People from all over the country come to Colorado to explore the mountains, and many people do so on the back of a horse. The stables who take people out on trail rides provide horses who are used to people, but it’s important for people to be used to the horses as well. An animal that stands four to five feet tall can be intimidating, and it can be important to take the time to familiarize yourself with the horse. Trail guides will train people on how to control the reins and feel comfortable in the saddle, and the ride should be fairly easy as the group makes their way through the mountains. However, it may be necessary or required for beginner riders to wear a helmet, both for their protection and for liability purposes.
Head and Neck Injuries
While many people simply worry about being “saddle sore” after a few hours on the trail, there is always the risk of a head or neck injury while riding a horse. If a horse is spooked or decides to bolt for some reason, the rider can be thrown or fall from the saddle, landing on their neck or back. More experienced riders may know how to stay in the saddle and stop a scared horse, but beginner riders won’t have the same knowledge or reaction time as someone who’s spent countless hours on a horse. A person of average height sitting on a horse can have their head approximately 13 feet in the air, and if a horse rears and the person is thrown, that can be long fall to the ground. With millions of people riding horses each year, the number of injuries can be quite high.

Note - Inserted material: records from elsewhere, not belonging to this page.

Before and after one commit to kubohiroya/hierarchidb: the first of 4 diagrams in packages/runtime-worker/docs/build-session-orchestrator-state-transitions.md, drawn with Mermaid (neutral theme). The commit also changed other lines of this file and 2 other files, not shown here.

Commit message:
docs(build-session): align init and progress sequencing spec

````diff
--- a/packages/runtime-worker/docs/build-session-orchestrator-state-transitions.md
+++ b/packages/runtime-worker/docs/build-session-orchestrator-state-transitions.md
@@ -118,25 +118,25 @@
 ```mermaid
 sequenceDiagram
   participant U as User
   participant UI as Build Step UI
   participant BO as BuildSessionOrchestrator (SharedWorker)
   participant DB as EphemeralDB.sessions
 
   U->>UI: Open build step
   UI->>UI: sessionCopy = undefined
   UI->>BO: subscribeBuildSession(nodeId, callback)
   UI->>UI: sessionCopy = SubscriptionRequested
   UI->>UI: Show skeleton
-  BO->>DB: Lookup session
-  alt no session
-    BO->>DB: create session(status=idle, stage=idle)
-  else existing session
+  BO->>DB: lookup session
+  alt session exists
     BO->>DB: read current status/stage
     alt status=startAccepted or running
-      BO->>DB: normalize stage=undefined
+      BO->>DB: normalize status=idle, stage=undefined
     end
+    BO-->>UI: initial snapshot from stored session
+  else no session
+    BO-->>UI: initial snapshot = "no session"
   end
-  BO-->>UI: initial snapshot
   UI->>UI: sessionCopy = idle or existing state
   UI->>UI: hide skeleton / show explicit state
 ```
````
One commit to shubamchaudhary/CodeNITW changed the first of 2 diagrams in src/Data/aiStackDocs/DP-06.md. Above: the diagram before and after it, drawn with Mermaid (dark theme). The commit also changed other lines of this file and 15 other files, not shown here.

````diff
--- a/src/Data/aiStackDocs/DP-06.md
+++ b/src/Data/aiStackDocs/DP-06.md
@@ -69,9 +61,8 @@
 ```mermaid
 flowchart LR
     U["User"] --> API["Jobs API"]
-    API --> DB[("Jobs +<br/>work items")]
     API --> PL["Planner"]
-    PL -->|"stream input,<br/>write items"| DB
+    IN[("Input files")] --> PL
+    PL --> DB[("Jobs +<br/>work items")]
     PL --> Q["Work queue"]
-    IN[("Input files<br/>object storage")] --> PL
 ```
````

At CSI in Loveland, we’ve treated many patients who have been injured during outdoor sports or activities. Horseback riding can be a very fun and fulfilling activity, but it’s important to understand the risks involved when climbing onto a living, breathing animal. There are those in Colorado who rely on horses for their livelihood, and they treat their animals with love and respect. If you’ve been injured while riding a horse, or you have a pre-existing spinal condition and you want to know if you can ride a horse, please visit us today. We’ll gladly answer your questions and help you find the best way to do this and other outdoor activities.